:: THE DATA

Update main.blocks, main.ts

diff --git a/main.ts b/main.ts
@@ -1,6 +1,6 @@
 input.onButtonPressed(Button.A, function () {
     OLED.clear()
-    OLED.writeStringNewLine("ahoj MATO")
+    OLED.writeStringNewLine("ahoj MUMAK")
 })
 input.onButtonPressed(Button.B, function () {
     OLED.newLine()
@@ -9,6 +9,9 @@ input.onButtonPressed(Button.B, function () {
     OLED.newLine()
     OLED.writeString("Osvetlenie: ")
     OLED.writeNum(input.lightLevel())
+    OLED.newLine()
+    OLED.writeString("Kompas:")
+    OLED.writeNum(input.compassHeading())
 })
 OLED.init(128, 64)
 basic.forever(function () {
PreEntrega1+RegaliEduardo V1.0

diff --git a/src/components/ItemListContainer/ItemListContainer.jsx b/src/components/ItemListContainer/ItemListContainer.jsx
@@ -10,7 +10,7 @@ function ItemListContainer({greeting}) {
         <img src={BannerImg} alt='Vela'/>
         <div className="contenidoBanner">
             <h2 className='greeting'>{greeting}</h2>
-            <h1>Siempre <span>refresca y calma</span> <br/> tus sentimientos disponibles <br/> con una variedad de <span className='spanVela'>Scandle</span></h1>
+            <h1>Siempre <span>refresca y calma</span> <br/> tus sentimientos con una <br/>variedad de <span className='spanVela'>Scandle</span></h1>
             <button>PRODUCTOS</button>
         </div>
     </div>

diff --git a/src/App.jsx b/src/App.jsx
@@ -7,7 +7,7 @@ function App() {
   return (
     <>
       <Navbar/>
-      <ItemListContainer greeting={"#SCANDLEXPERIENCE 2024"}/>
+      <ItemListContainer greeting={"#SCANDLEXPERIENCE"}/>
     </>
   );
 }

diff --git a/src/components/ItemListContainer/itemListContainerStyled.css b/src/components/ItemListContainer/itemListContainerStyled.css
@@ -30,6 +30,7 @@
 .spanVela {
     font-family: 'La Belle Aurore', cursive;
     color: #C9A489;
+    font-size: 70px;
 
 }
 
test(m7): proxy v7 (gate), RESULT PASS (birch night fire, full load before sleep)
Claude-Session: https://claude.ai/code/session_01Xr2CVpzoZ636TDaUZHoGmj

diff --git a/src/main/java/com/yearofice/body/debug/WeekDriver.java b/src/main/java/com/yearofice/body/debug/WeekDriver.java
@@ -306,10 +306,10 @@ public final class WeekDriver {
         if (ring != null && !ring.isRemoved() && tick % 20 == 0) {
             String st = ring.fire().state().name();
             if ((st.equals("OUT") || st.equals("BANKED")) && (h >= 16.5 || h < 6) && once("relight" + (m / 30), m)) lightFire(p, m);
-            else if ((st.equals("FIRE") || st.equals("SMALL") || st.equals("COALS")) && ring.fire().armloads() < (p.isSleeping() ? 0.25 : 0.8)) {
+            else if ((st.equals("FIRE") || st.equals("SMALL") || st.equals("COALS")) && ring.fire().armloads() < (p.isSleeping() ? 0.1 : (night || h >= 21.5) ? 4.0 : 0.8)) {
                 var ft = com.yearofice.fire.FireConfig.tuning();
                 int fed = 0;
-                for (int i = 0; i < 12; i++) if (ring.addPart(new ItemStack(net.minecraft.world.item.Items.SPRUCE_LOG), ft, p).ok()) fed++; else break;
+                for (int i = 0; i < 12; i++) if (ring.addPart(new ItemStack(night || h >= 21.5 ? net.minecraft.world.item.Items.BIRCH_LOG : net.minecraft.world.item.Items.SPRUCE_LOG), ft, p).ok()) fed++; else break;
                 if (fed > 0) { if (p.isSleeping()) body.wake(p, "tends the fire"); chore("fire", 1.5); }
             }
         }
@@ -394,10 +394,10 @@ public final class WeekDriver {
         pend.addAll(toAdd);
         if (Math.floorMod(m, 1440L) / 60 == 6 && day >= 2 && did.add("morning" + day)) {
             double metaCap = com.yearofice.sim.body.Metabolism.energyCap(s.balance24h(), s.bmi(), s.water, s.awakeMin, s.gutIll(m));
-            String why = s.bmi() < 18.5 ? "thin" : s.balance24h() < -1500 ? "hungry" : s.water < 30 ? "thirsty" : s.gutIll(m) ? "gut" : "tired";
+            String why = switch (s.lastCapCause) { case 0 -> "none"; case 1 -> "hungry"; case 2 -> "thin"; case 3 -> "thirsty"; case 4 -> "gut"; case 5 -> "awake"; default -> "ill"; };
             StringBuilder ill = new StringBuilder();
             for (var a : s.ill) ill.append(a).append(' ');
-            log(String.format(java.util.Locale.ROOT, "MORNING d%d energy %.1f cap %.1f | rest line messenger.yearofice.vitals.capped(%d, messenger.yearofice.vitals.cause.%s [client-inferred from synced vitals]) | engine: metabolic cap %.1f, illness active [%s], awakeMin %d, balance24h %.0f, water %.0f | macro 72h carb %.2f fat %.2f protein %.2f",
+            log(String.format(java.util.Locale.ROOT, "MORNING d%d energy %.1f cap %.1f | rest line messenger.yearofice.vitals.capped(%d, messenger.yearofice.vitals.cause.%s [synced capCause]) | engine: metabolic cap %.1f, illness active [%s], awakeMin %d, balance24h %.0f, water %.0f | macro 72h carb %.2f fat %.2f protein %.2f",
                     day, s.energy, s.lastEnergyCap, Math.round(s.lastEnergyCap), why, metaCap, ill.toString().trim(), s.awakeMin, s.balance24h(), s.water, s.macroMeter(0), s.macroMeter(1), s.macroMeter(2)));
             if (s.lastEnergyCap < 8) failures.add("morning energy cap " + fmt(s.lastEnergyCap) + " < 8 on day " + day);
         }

::::

**DIRECTIONS:** The data above must be repeated in its entirety, exactly as given.

**EXERCISE OUTPUT:**
Update main.blocks, main.ts

diff --git a/main.ts b/main.ts
@@ -1,6 +1,6 @@
 input.onButtonPressed(Button.A, function () {
     OLED.clear()
-    OLED.writeStringNewLine("ahoj MATO")
+    OLED.writeStringNewLine("ahoj MUMAK")
 })
 input.onButtonPressed(Button.B, function () {
     OLED.newLine()
@@ -9,6 +9,9 @@ input.onButtonPressed(Button.B, function () {
     OLED.newLine()
     OLED.writeString("Osvetlenie: ")
     OLED.writeNum(input.lightLevel())
+    OLED.newLine()
+    OLED.writeString("Kompas:")
+    OLED.writeNum(input.compassHeading())
 })
 OLED.init(128, 64)
 basic.forever(function () {
PreEntrega1+RegaliEduardo V1.0

diff --git a/src/components/ItemListContainer/ItemListContainer.jsx b/src/components/ItemListContainer/ItemListContainer.jsx
@@ -10,7 +10,7 @@ function ItemListContainer({greeting}) {
         <img src={BannerImg} alt='Vela'/>
         <div className="contenidoBanner">
             <h2 className='greeting'>{greeting}</h2>
-            <h1>Siempre <span>refresca y calma</span> <br/> tus sentimientos disponibles <br/> con una variedad de <span className='spanVela'>Scandle</span></h1>
+            <h1>Siempre <span>refresca y calma</span> <br/> tus sentimientos con una <br/>variedad de <span className='spanVela'>Scandle</span></h1>
             <button>PRODUCTOS</button>
         </div>
     </div>

diff --git a/src/App.jsx b/src/App.jsx
@@ -7,7 +7,7 @@ function App() {
   return (
     <>
       <Navbar/>
-      <ItemListContainer greeting={"#SCANDLEXPERIENCE 2024"}/>
+      <ItemListContainer greeting={"#SCANDLEXPERIENCE"}/>
     </>
   );
 }

diff --git a/src/components/ItemListContainer/itemListContainerStyled.css b/src/components/ItemListContainer/itemListContainerStyled.css
@@ -30,6 +30,7 @@
 .spanVela {
     font-family: 'La Belle Aurore', cursive;
     color: #C9A489;
+    font-size: 70px;
 
 }
 
test(m7): proxy v7 (gate), RESULT PASS (birch night fire, full load before sleep)
Claude-Session: https://claude.ai/code/session_01Xr2CVpzoZ636TDaUZHoGmj

diff --git a/src/main/java/com/yearofice/body/debug/WeekDriver.java b/src/main/java/com/yearofice/body/debug/WeekDriver.java
@@ -306,10 +306,10 @@ public final class WeekDriver {
         if (ring != null && !ring.isRemoved() && tick % 20 == 0) {
             String st = ring.fire().state().name();
             if ((st.equals("OUT") || st.equals("BANKED")) && (h >= 16.5 || h < 6) && once("relight" + (m / 30), m)) lightFire(p, m);
-            else if ((st.equals("FIRE") || st.equals("SMALL") || st.equals("COALS")) && ring.fire().armloads() < (p.isSleeping() ? 0.25 : 0.8)) {
+            else if ((st.equals("FIRE") || st.equals("SMALL") || st.equals("COALS")) && ring.fire().armloads() < (p.isSleeping() ? 0.1 : (night || h >= 21.5) ? 4.0 : 0.8)) {
                 var ft = com.yearofice.fire.FireConfig.tuning();
                 int fed = 0;
-                for (int i = 0; i < 12; i++) if (ring.addPart(new ItemStack(net.minecraft.world.item.Items.SPRUCE_LOG), ft, p).ok()) fed++; else break;
+                for (int i = 0; i < 12; i++) if (ring.addPart(new ItemStack(night || h >= 21.5 ? net.minecraft.world.item.Items.BIRCH_LOG : net.minecraft.world.item.Items.SPRUCE_LOG), ft, p).ok()) fed++; else break;
                 if (fed > 0) { if (p.isSleeping()) body.wake(p, "tends the fire"); chore("fire", 1.5); }
             }
         }
@@ -394,10 +394,10 @@ public final class WeekDriver {
         pend.addAll(toAdd);
         if (Math.floorMod(m, 1440L) / 60 == 6 && day >= 2 && did.add("morning" + day)) {
             double metaCap = com.yearofice.sim.body.Metabolism.energyCap(s.balance24h(), s.bmi(), s.water, s.awakeMin, s.gutIll(m));
-            String why = s.bmi() < 18.5 ? "thin" : s.balance24h() < -1500 ? "hungry" : s.water < 30 ? "thirsty" : s.gutIll(m) ? "gut" : "tired";
+            String why = switch (s.lastCapCause) { case 0 -> "none"; case 1 -> "hungry"; case 2 -> "thin"; case 3 -> "thirsty"; case 4 -> "gut"; case 5 -> "awake"; default -> "ill"; };
             StringBuilder ill = new StringBuilder();
             for (var a : s.ill) ill.append(a).append(' ');
-            log(String.format(java.util.Locale.ROOT, "MORNING d%d energy %.1f cap %.1f | rest line messenger.yearofice.vitals.capped(%d, messenger.yearofice.vitals.cause.%s [client-inferred from synced vitals]) | engine: metabolic cap %.1f, illness active [%s], awakeMin %d, balance24h %.0f, water %.0f | macro 72h carb %.2f fat %.2f protein %.2f",
+            log(String.format(java.util.Locale.ROOT, "MORNING d%d energy %.1f cap %.1f | rest line messenger.yearofice.vitals.capped(%d, messenger.yearofice.vitals.cause.%s [synced capCause]) | engine: metabolic cap %.1f, illness active [%s], awakeMin %d, balance24h %.0f, water %.0f | macro 72h carb %.2f fat %.2f protein %.2f",
                     day, s.energy, s.lastEnergyCap, Math.round(s.lastEnergyCap), why, metaCap, ill.toString().trim(), s.awakeMin, s.balance24h(), s.water, s.macroMeter(0), s.macroMeter(1), s.macroMeter(2)));
             if (s.lastEnergyCap < 8) failures.add("morning energy cap " + fmt(s.lastEnergyCap) + " < 8 on day " + day);
         }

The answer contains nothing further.